Leading officials of IndustriALL Global Union’s German affiliate IG BCE (Mining, Chemical and Energy Workers’ Union) analyze labour relations in China through an Industry Forum.
China is by far the largest chemical producer in the world, and many German chemical multinational companies have large investments in the country. A total of 189 subsidiaries of German chemical companies operate in China. Together they achieve a turnover of around 17.4 billion euros and employ 52,000 people. At the same time, Chinese companies are increasingly investing in companies in Germany and Europe.
Around 60 participants evaluated developments on labour relations in China and possible cooperation and partnership with their Chinese counterparts. The main expectation raised by the IG BCE’s Industry Forum was that worldwide workers need to stand together and competition by the companies must not be done at the expense of working conditions, safety and wages.
"Companies’ social responsibility is not limited to Germany.
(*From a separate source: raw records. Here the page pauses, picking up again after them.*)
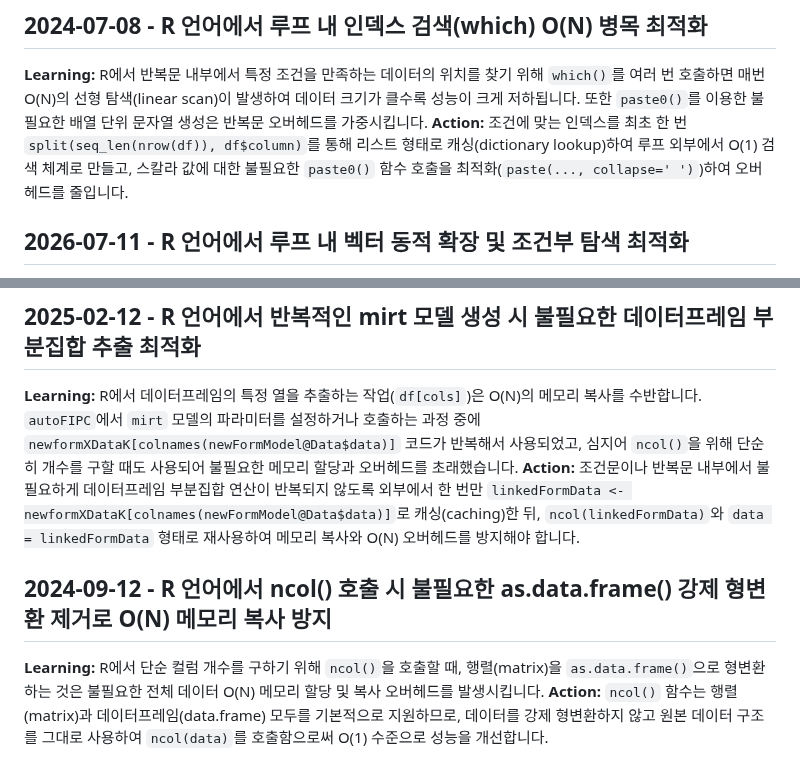
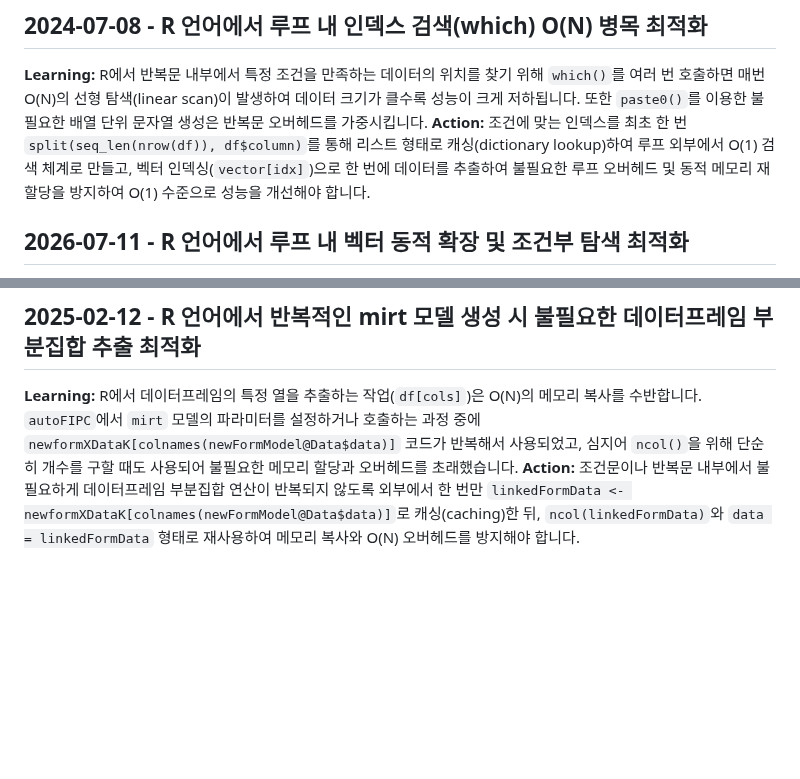
Before and after one commit to ContextualWisdomLab/aFIPC, a Markdown page: .jules/bolt.md, 2 parts joined by grey strips. Rendered like a GitHub page; blank space fills up the shorter version.

Commit message:
chore: remove unmeasured performance doctrine

```diff
--- a/.jules/bolt.md
+++ b/.jules/bolt.md
@@ -6,7 +6,7 @@
 **Action:** 조건에 맞는 인덱스를 최초 탐색 시 변수에 캐싱(`newIdx`, `oldIdx` 등)하여 저장하고 이후 동일한 데이터 접근 시 캐싱된 인덱스를 사용함으로써 O(1) 수준으로 성능을 향상시킬 수 있습니다. 추가로 스칼라 값에 대한 불필요한 `paste0()` 함수 호출을 제거하여 오버헤드를 줄입니다.
 ## 2024-07-08 - R 언어에서 루프 내 인덱스 검색(which) O(N) 병목 최적화
 **Learning:** R에서 반복문 내부에서 특정 조건을 만족하는 데이터의 위치를 찾기 위해 `which()`를 여러 번 호출하면 매번 O(N)의 선형 탐색(linear scan)이 발생하여 데이터 크기가 클수록 성능이 크게 저하됩니다. 또한 `paste0()`를 이용한 불필요한 배열 단위 문자열 생성은 반복문 오버헤드를 가중시킵니다.
-**Action:** 조건에 맞는 인덱스를 최초 한 번 `split(seq_len(nrow(df)), df$column)`를 통해 리스트 형태로 캐싱(dictionary lookup)하여 루프 외부에서 O(1) 검색 체계로 만들고, 스칼라 값에 대한 불필요한 `paste0()` 함수 호출을 최적화(`paste(..., collapse=' ')`)하여 오버헤드를 줄입니다.
+**Action:** 조건에 맞는 인덱스를 최초 한 번 `split(seq_len(nrow(df)), df$column)`를 통해 리스트 형태로 캐싱(dictionary lookup)하여 루프 외부에서 O(1) 검색 체계로 만들고, 벡터 인덱싱(`vector[idx]`)으로 한 번에 데이터를 추출하여 불필요한 루프 오버헤드 및 동적 메모리 재할당을 방지하여 O(1) 수준으로 성능을 개선해야 합니다.
 ## 2026-07-11 - R 언어에서 루프 내 벡터 동적 확장 및 조건부 탐색 최적화
 **Learning:** R에서 for 루프 내에 동적으로 벡터 크기를 늘리면서 (`vector[i] <- value`) 조건을 검사하는 것은 O(N^2)의 복사 오버헤드(copy-on-modify)를 발생시키며 매 반복마다 `match()` 스캔을 수행하면 성능 저하를 초래합니다.
 **Action:** 루프 외부에 벡터화된 `match()`를 한 번만 수행하여 유효한 인덱스를 찾고, 벡터 인덱싱(`vector[idx]`)으로 한 번에 데이터를 추출하여 불필요한 루프 오버헤드 및 동적 메모리 재할당을 방지하여 O(1) 수준으로 성능을 개선해야 합니다.
@@ -16,6 +16,3 @@
 ## 2025-02-12 - R 언어에서 반복적인 mirt 모델 생성 시 불필요한 데이터프레임 부분집합 추출 최적화
 **Learning:** R에서 데이터프레임의 특정 열을 추출하는 작업(`df[cols]`)은 O(N)의 메모리 복사를 수반합니다. `autoFIPC`에서 `mirt` 모델의 파라미터를 설정하거나 호출하는 과정 중에 `newformXDataK[colnames(newFormModel@Data$data)]` 코드가 반복해서 사용되었고, 심지어 `ncol()`을 위해 단순히 개수를 구할 때도 사용되어 불필요한 메모리 할당과 오버헤드를 초래했습니다.
 **Action:** 조건문이나 반복문 내부에서 불필요하게 데이터프레임 부분집합 연산이 반복되지 않도록 외부에서 한 번만 `linkedFormData <- newformXDataK[colnames(newFormModel@Data$data)]`로 캐싱(caching)한 뒤, `ncol(linkedFormData)`와 `data = linkedFormData` 형태로 재사용하여 메모리 복사와 O(N) 오버헤드를 방지해야 합니다.
-## 2024-09-12 - R 언어에서 ncol() 호출 시 불필요한 as.data.frame() 강제 형변환 제거로 O(N) 메모리 복사 방지
-**Learning:** R에서 단순 컬럼 개수를 구하기 위해 `ncol()`을 호출할 때, 행렬(matrix)을 `as.data.frame()`으로 형변환하는 것은 불필요한 전체 데이터 O(N) 메모리 할당 및 복사 오버헤드를 발생시킵니다.
-**Action:** `ncol()` 함수는 행렬(matrix)과 데이터프레임(data.frame) 모두를 기본적으로 지원하므로, 데이터를 강제 형변환하지 않고 원본 데이터 구조를 그대로 사용하여 `ncol(data)`를 호출함으로써 O(1) 수준으로 성능을 개선합니다.
```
Good work needs respect, fairness and trust," said Michael Vassiliadis, President of IG BCE. "We need to build a Competence-Team to help our friends there."
Although the Chinese government has carried out reforms in the field of labour law and the establishment of the Employment Contracts Act, Employment Promotion Act and the labor dispute law, the way to a more efficient and fair labour market is still long and arduous.
The central government’s predetermined legal framework can be interpreted and applied flexibly to the respective region by the local administration, making it difficult to effectively enforce and demand the regulations and laws.
Another fundamental problem is the restriction of forming independent trade unions. Each localized and newly formed union has to join the All-China Federation of Trade Unions (ACFTU) to be considered legitimate.
The participants received reports that multinational companies such as Bayer and Evonik implement the German labour relations model at their plants located in China. This includes elections for workers' representatives and negotiated collective bargaining agreements. The reports showed that support given by German works council members helped creation of common understanding and a joint working culture at workplaces.
Oliver Zühlke, Chairperson of the General Works Council of Bayer AG, reported on the status of participation in Bayer’s factories in China. He said 96 per cent of employees were organized and workers representatives were elected at the Chinese factories of Bayer. However, labour relations are not only working for exchanging technical and organizational information, but also sharing concerns such as investment slowdown or economic migration.
"You can speak up to ensure that the same standards are applied to all employees of the same multinational company. Settling good labour relations in China also helps workers in Germany. Competition should not take place at the expense of labour costs. We want a system whereby all employees can exercise their fundamental rights," said Kemal Özkan, Assistant General Secretary of IndustriALL Global Union in an interview at the Industry Forum.